§ Brief
This task calls for every line of the material to be output verbatim.

§ Material for this task
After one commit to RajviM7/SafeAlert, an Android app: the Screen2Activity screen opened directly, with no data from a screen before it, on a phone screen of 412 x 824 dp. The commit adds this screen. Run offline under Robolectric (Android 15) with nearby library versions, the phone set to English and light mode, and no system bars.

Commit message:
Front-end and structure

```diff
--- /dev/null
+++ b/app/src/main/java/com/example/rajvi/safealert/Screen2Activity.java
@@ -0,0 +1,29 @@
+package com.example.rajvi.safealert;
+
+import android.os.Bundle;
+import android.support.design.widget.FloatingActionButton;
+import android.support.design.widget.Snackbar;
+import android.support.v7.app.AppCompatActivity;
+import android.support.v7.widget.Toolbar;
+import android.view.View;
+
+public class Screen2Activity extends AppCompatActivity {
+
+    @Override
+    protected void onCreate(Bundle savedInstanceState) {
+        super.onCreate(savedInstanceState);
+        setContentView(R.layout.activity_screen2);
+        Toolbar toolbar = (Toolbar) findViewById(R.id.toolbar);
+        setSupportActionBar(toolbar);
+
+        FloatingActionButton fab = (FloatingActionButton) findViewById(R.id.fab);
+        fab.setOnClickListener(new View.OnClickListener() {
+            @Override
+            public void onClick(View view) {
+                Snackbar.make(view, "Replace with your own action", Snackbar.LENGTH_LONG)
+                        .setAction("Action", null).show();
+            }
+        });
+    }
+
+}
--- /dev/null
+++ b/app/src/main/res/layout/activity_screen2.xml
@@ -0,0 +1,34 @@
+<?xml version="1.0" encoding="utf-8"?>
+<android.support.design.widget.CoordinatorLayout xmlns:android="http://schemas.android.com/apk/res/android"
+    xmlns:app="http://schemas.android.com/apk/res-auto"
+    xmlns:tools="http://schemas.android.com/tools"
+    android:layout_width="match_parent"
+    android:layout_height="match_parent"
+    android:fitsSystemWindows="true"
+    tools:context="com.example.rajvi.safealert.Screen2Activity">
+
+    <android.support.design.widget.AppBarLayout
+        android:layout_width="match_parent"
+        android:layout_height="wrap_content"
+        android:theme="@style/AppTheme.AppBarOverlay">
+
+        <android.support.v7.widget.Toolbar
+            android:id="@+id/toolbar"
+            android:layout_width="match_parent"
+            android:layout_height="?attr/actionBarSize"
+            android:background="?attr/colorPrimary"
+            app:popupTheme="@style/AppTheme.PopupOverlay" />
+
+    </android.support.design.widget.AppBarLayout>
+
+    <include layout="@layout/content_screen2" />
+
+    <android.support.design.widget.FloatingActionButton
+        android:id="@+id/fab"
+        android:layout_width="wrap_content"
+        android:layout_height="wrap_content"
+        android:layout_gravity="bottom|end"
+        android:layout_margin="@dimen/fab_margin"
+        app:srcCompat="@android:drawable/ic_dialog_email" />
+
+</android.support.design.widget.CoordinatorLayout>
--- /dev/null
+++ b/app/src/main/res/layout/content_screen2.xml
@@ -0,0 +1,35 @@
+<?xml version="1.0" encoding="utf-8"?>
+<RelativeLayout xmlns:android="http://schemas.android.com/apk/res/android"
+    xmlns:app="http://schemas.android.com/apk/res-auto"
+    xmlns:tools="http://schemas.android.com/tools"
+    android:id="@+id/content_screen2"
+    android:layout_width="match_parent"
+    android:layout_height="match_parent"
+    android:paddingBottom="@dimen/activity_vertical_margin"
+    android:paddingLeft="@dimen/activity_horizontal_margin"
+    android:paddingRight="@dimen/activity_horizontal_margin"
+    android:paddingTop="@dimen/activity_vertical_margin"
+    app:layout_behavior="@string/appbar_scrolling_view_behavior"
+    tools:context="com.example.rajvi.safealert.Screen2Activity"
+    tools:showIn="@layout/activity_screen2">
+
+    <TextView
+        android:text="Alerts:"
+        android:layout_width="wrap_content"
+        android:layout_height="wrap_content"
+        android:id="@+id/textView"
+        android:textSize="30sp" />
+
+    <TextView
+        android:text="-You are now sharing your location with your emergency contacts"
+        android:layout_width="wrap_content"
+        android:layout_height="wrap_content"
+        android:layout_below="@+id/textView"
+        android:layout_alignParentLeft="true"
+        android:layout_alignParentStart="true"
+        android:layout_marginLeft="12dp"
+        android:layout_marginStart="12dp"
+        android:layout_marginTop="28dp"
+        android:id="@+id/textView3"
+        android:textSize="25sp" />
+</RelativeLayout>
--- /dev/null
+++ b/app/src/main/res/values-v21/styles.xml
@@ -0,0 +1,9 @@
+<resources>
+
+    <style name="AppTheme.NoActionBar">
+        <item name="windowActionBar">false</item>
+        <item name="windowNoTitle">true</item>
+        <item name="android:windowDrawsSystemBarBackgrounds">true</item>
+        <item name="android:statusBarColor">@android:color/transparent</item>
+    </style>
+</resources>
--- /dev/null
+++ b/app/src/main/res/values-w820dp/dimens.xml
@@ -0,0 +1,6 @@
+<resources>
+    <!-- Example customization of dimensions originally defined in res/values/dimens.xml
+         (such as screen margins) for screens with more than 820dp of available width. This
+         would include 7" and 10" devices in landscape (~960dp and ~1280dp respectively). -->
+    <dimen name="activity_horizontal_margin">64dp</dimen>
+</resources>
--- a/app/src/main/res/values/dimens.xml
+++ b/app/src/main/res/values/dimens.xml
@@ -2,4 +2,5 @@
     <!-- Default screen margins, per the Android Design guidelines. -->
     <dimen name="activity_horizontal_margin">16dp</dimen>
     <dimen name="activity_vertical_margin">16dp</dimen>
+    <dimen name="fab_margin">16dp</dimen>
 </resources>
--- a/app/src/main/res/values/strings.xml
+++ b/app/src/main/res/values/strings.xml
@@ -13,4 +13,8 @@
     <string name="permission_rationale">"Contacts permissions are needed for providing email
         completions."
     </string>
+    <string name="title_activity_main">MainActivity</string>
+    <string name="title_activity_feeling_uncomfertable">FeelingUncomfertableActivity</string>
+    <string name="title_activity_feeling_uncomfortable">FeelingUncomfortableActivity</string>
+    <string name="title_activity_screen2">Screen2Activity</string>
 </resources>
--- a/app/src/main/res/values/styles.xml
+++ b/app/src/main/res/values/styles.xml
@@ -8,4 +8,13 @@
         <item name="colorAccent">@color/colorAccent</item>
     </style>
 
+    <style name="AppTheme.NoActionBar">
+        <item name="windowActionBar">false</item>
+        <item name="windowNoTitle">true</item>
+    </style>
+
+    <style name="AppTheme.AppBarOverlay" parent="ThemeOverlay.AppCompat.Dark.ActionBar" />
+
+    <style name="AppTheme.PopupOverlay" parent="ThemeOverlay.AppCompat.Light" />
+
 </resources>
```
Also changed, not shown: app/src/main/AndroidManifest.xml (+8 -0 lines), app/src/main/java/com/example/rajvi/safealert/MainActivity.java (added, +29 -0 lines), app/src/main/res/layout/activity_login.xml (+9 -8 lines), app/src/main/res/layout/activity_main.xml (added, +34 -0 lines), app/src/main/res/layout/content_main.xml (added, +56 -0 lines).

§ Task response
After one commit to RajviM7/SafeAlert, an Android app: the Screen2Activity screen opened directly, with no data from a screen before it, on a phone screen of 412 x 824 dp. The commit adds this screen. Run offline under Robolectric (Android 15) with nearby library versions, the phone set to English and light mode, and no system bars.

Commit message:
Front-end and structure

```diff
--- /dev/null
+++ b/app/src/main/java/com/example/rajvi/safealert/Screen2Activity.java
@@ -0,0 +1,29 @@
+package com.example.rajvi.safealert;
+
+import android.os.Bundle;
+import android.support.design.widget.FloatingActionButton;
+import android.support.design.widget.Snackbar;
+import android.support.v7.app.AppCompatActivity;
+import android.support.v7.widget.Toolbar;
+import android.view.View;
+
+public class Screen2Activity extends AppCompatActivity {
+
+    @Override
+    protected void onCreate(Bundle savedInstanceState) {
+        super.onCreate(savedInstanceState);
+        setContentView(R.layout.activity_screen2);
+        Toolbar toolbar = (Toolbar) findViewById(R.id.toolbar);
+        setSupportActionBar(toolbar);
+
+        FloatingActionButton fab = (FloatingActionButton) findViewById(R.id.fab);
+        fab.setOnClickListener(new View.OnClickListener() {
+            @Override
+            public void onClick(View view) {
+                Snackbar.make(view, "Replace with your own action", Snackbar.LENGTH_LONG)
+                        .setAction("Action", null).show();
+            }
+        });
+    }
+
+}
--- /dev/null
+++ b/app/src/main/res/layout/activity_screen2.xml
@@ -0,0 +1,34 @@
+<?xml version="1.0" encoding="utf-8"?>
+<android.support.design.widget.CoordinatorLayout xmlns:android="http://schemas.android.com/apk/res/android"
+    xmlns:app="http://schemas.android.com/apk/res-auto"
+    xmlns:tools="http://schemas.android.com/tools"
+    android:layout_width="match_parent"
+    android:layout_height="match_parent"
+    android:fitsSystemWindows="true"
+    tools:context="com.example.rajvi.safealert.Screen2Activity">
+
+    <android.support.design.widget.AppBarLayout
+        android:layout_width="match_parent"
+        android:layout_height="wrap_content"
+        android:theme="@style/AppTheme.AppBarOverlay">
+
+        <android.support.v7.widget.Toolbar
+            android:id="@+id/toolbar"
+            android:layout_width="match_parent"
+            android:layout_height="?attr/actionBarSize"
+            android:background="?attr/colorPrimary"
+            app:popupTheme="@style/AppTheme.PopupOverlay" />
+
+    </android.support.design.widget.AppBarLayout>
+
+    <include layout="@layout/content_screen2" />
+
+    <android.support.design.widget.FloatingActionButton
+        android:id="@+id/fab"
+        android:layout_width="wrap_content"
+        android:layout_height="wrap_content"
+        android:layout_gravity="bottom|end"
+        android:layout_margin="@dimen/fab_margin"
+        app:srcCompat="@android:drawable/ic_dialog_email" />
+
+</android.support.design.widget.CoordinatorLayout>
--- /dev/null
+++ b/app/src/main/res/layout/content_screen2.xml
@@ -0,0 +1,35 @@
+<?xml version="1.0" encoding="utf-8"?>
+<RelativeLayout xmlns:android="http://schemas.android.com/apk/res/android"
+    xmlns:app="http://schemas.android.com/apk/res-auto"
+    xmlns:tools="http://schemas.android.com/tools"
+    android:id="@+id/content_screen2"
+    android:layout_width="match_parent"
+    android:layout_height="match_parent"
+    android:paddingBottom="@dimen/activity_vertical_margin"
+    android:paddingLeft="@dimen/activity_horizontal_margin"
+    android:paddingRight="@dimen/activity_horizontal_margin"
+    android:paddingTop="@dimen/activity_vertical_margin"
+    app:layout_behavior="@string/appbar_scrolling_view_behavior"
+    tools:context="com.example.rajvi.safealert.Screen2Activity"
+    tools:showIn="@layout/activity_screen2">
+
+    <TextView
+        android:text="Alerts:"
+        android:layout_width="wrap_content"
+        android:layout_height="wrap_content"
+        android:id="@+id/textView"
+        android:textSize="30sp" />
+
+    <TextView
+        android:text="-You are now sharing your location with your emergency contacts"
+        android:layout_width="wrap_content"
+        android:layout_height="wrap_content"
+        android:layout_below="@+id/textView"
+        android:layout_alignParentLeft="true"
+        android:layout_alignParentStart="true"
+        android:layout_marginLeft="12dp"
+        android:layout_marginStart="12dp"
+        android:layout_marginTop="28dp"
+        android:id="@+id/textView3"
+        android:textSize="25sp" />
+</RelativeLayout>
--- /dev/null
+++ b/app/src/main/res/values-v21/styles.xml
@@ -0,0 +1,9 @@
+<resources>
+
+    <style name="AppTheme.NoActionBar">
+        <item name="windowActionBar">false</item>
+        <item name="windowNoTitle">true</item>
+        <item name="android:windowDrawsSystemBarBackgrounds">true</item>
+        <item name="android:statusBarColor">@android:color/transparent</item>
+    </style>
+</resources>
--- /dev/null
+++ b/app/src/main/res/values-w820dp/dimens.xml
@@ -0,0 +1,6 @@
+<resources>
+    <!-- Example customization of dimensions originally defined in res/values/dimens.xml
+         (such as screen margins) for screens with more than 820dp of available width. This
+         would include 7" and 10" devices in landscape (~960dp and ~1280dp respectively). -->
+    <dimen name="activity_horizontal_margin">64dp</dimen>
+</resources>
--- a/app/src/main/res/values/dimens.xml
+++ b/app/src/main/res/values/dimens.xml
@@ -2,4 +2,5 @@
     <!-- Default screen margins, per the Android Design guidelines. -->
     <dimen name="activity_horizontal_margin">16dp</dimen>
     <dimen name="activity_vertical_margin">16dp</dimen>
+    <dimen name="fab_margin">16dp</dimen>
 </resources>
--- a/app/src/main/res/values/strings.xml
+++ b/app/src/main/res/values/strings.xml
@@ -13,4 +13,8 @@
     <string name="permission_rationale">"Contacts permissions are needed for providing email
         completions."
     </string>
+    <string name="title_activity_main">MainActivity</string>
+    <string name="title_activity_feeling_uncomfertable">FeelingUncomfertableActivity</string>
+    <string name="title_activity_feeling_uncomfortable">FeelingUncomfortableActivity</string>
+    <string name="title_activity_screen2">Screen2Activity</string>
 </resources>
--- a/app/src/main/res/values/styles.xml
+++ b/app/src/main/res/values/styles.xml
@@ -8,4 +8,13 @@
         <item name="colorAccent">@color/colorAccent</item>
     </style>
 
+    <style name="AppTheme.NoActionBar">
+        <item name="windowActionBar">false</item>
+        <item name="windowNoTitle">true</item>
+    </style>
+
+    <style name="AppTheme.AppBarOverlay" parent="ThemeOverlay.AppCompat.Dark.ActionBar" />
+
+    <style name="AppTheme.PopupOverlay" parent="ThemeOverlay.AppCompat.Light" />
+
 </resources>
```
Also changed, not shown: app/src/main/AndroidManifest.xml (+8 -0 lines), app/src/main/java/com/example/rajvi/safealert/MainActivity.java (added, +29 -0 lines), app/src/main/res/layout/activity_login.xml (+9 -8 lines), app/src/main/res/layout/activity_main.xml (added, +34 -0 lines), app/src/main/res/layout/content_main.xml (added, +56 -0 lines).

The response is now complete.